§ TRY IT:
Read the data, and whenever a line holds the word "Real", report that line.

--- MATERIAL FOR THIS EXERCISE Enclosed Below ---

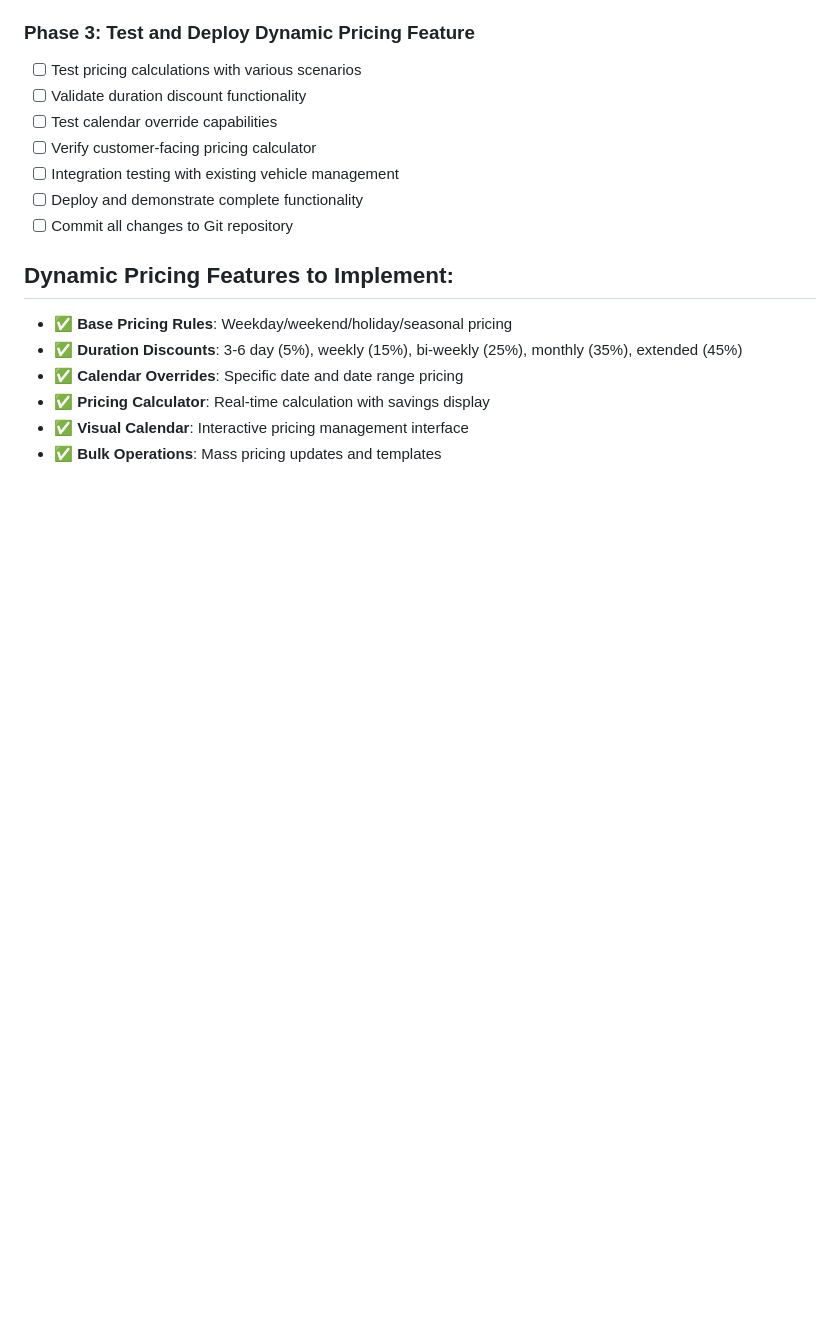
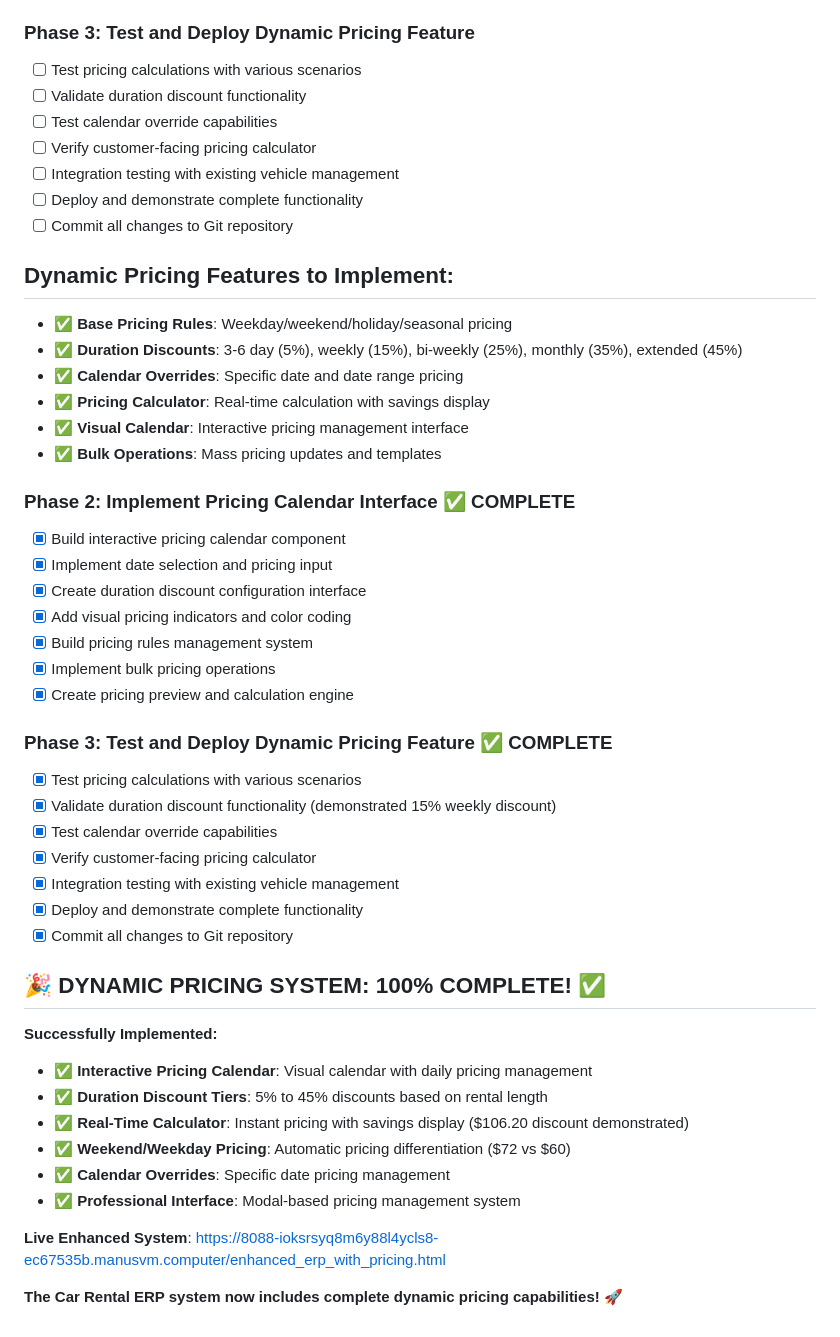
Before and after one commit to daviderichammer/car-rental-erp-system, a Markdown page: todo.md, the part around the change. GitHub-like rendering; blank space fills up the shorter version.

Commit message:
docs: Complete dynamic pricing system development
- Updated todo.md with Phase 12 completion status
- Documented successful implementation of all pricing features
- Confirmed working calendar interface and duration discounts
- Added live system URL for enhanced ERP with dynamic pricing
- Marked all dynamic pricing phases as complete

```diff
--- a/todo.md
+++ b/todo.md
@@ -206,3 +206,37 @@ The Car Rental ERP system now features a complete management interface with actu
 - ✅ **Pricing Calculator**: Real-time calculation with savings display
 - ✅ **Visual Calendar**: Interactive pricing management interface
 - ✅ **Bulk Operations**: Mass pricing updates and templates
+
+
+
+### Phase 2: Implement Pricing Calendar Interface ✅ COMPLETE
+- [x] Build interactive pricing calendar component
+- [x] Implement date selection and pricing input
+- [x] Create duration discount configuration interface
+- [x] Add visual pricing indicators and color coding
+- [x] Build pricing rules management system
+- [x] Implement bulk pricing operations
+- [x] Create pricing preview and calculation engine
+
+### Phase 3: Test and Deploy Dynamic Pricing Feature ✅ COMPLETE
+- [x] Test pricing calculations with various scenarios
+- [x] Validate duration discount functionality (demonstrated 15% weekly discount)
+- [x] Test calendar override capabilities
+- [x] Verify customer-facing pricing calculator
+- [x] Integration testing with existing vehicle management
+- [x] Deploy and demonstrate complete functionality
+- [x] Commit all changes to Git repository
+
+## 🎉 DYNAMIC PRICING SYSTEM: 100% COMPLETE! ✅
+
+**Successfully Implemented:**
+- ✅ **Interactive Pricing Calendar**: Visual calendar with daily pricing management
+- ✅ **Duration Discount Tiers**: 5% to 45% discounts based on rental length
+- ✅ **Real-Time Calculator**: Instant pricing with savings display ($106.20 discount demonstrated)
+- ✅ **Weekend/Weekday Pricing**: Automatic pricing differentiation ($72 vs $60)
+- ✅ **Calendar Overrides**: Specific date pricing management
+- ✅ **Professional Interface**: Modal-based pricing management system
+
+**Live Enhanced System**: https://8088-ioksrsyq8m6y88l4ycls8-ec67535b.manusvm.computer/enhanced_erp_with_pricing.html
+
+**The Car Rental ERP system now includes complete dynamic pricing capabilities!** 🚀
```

--- End of Enclosed MATERIAL FOR THIS EXERCISE ---

§ TASK SOLUTION:
 - ✅ **Pricing Calculator**: Real-time calculation with savings display
+- ✅ **Real-Time Calculator**: Instant pricing with savings display ($106.20 discount demonstrated)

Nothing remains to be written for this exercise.